If you do a ping-back to Su-Leslie’s post, she can update it with links to all of yours.

R&R WITH OLD FRIENDS – Garry Armstrong

It was our time for a bit of R & R in the lush Connecticut woods, far from the madding crowd. It’s another world where we can recharge our life force and mental batteries.

Home

Our hosts are the kindly friends for whom we are grateful. We’ve known Tom for more than 50 years dating back to our days in college when we and our world was young. We’ve known Ellin – it seems forever – or since she married Tommy and immediately improved the quality of life for all of us.

Our mini-vacation included time at the marina where everyone seems utterly relaxed — except when they are rehabbing their boats for another summer on the water. The much-maligned weather put on a good face for us.

Ellin
Tom

Sunshine and summer-like temperatures were abundant. It was warm but not uncomfortable.
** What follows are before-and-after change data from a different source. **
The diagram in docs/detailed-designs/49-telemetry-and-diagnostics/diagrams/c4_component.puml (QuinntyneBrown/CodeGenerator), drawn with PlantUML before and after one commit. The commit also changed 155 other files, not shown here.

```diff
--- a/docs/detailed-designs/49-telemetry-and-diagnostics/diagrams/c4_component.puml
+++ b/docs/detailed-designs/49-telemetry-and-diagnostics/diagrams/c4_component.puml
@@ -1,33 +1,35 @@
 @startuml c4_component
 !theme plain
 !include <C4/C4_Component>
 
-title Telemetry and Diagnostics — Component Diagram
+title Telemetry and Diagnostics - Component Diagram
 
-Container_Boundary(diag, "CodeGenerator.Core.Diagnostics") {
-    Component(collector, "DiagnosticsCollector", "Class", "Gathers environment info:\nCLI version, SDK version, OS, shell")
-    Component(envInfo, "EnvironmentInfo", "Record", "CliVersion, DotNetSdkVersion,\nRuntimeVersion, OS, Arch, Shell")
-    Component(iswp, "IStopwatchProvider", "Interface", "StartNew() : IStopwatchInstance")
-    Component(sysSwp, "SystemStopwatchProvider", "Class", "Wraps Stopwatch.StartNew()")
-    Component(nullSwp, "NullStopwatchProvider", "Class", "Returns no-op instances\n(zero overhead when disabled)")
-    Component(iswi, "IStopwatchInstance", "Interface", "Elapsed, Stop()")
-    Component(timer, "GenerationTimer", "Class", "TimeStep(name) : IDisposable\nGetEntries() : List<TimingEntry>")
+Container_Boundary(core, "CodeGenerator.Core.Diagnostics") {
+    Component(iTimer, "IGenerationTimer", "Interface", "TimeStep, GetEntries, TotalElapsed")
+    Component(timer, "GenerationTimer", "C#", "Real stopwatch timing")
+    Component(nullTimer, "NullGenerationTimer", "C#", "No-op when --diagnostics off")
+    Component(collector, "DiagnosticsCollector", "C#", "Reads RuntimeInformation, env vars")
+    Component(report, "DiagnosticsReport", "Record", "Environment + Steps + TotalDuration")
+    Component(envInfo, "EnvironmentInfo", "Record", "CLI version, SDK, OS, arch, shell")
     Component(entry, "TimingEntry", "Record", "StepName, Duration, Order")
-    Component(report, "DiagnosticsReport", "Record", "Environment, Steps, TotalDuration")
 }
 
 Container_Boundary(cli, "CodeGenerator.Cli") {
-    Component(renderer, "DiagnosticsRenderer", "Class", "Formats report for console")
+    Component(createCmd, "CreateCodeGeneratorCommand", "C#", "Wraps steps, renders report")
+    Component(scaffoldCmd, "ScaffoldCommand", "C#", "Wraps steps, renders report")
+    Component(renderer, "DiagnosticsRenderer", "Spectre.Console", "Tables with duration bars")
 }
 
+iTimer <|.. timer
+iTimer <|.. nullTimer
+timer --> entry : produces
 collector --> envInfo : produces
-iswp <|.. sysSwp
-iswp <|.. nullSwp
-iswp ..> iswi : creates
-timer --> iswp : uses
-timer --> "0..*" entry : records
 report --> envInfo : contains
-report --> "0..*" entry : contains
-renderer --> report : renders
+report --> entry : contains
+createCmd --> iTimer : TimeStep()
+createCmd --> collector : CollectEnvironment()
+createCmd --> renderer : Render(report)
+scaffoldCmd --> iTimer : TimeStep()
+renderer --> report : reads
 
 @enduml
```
The breeze from the water made it almost perfect as we relaxed for an afternoon of doing absolutely nothing.

Marilyn and the camera
Garry at pier’s end

Tom apologized for not taking the boat out because the water was a bit too choppy for his taste. No worries, we repeatedly told him as we soaked up the afternoon sun, chatting about stuff that brought giggles and contentment. Really. NO worries!

I enjoyed looking at the names of the boats in the marina and wondering about the folks who owned them. I’ve never wanted to own a boat but have fantasies, thanks to Bogie in “Key Largo” and other movies which romanticize the boating life.

Ellin socializing on the pier

I’ve always thought I’d name my boat “The Busted Flush” after fictional detective Travis McGee who chased bad guys in his trusty little houseboat which also provided room for romantic interludes with his miscellaneous yet somehow dubious love interests. Hey, just a passing fancy.

Tom has schooled me in the difficulties of keeping “Serenity” in running condition. I’m good being a guest.

There’s so much to see just relaxing with Tommy and Ellin in the Marina. The setting is soothing. You can drift off mentally without a worry. No obsessing about what’s happening in our politically-challenged world. That stuff is blocked out for a few precious hours. I could actually feel my heartbeat slowing. Just what the doctor ordered.

Tom and Ellin on the boat

Back at “La Casa Bonita” of Tom and Ellin, it’s more of the easy life — at least for us, the guests. The conversation ramps up during the evening “News Hour.” Imagine sitting between two guys who’ve logged 80 years in network and top market TV News.  The old, war stories fill the air spiced with profanities that befit we who ducked idiot management suits from the “Tricky Dick Era” to today’s “Follies of Donzo.”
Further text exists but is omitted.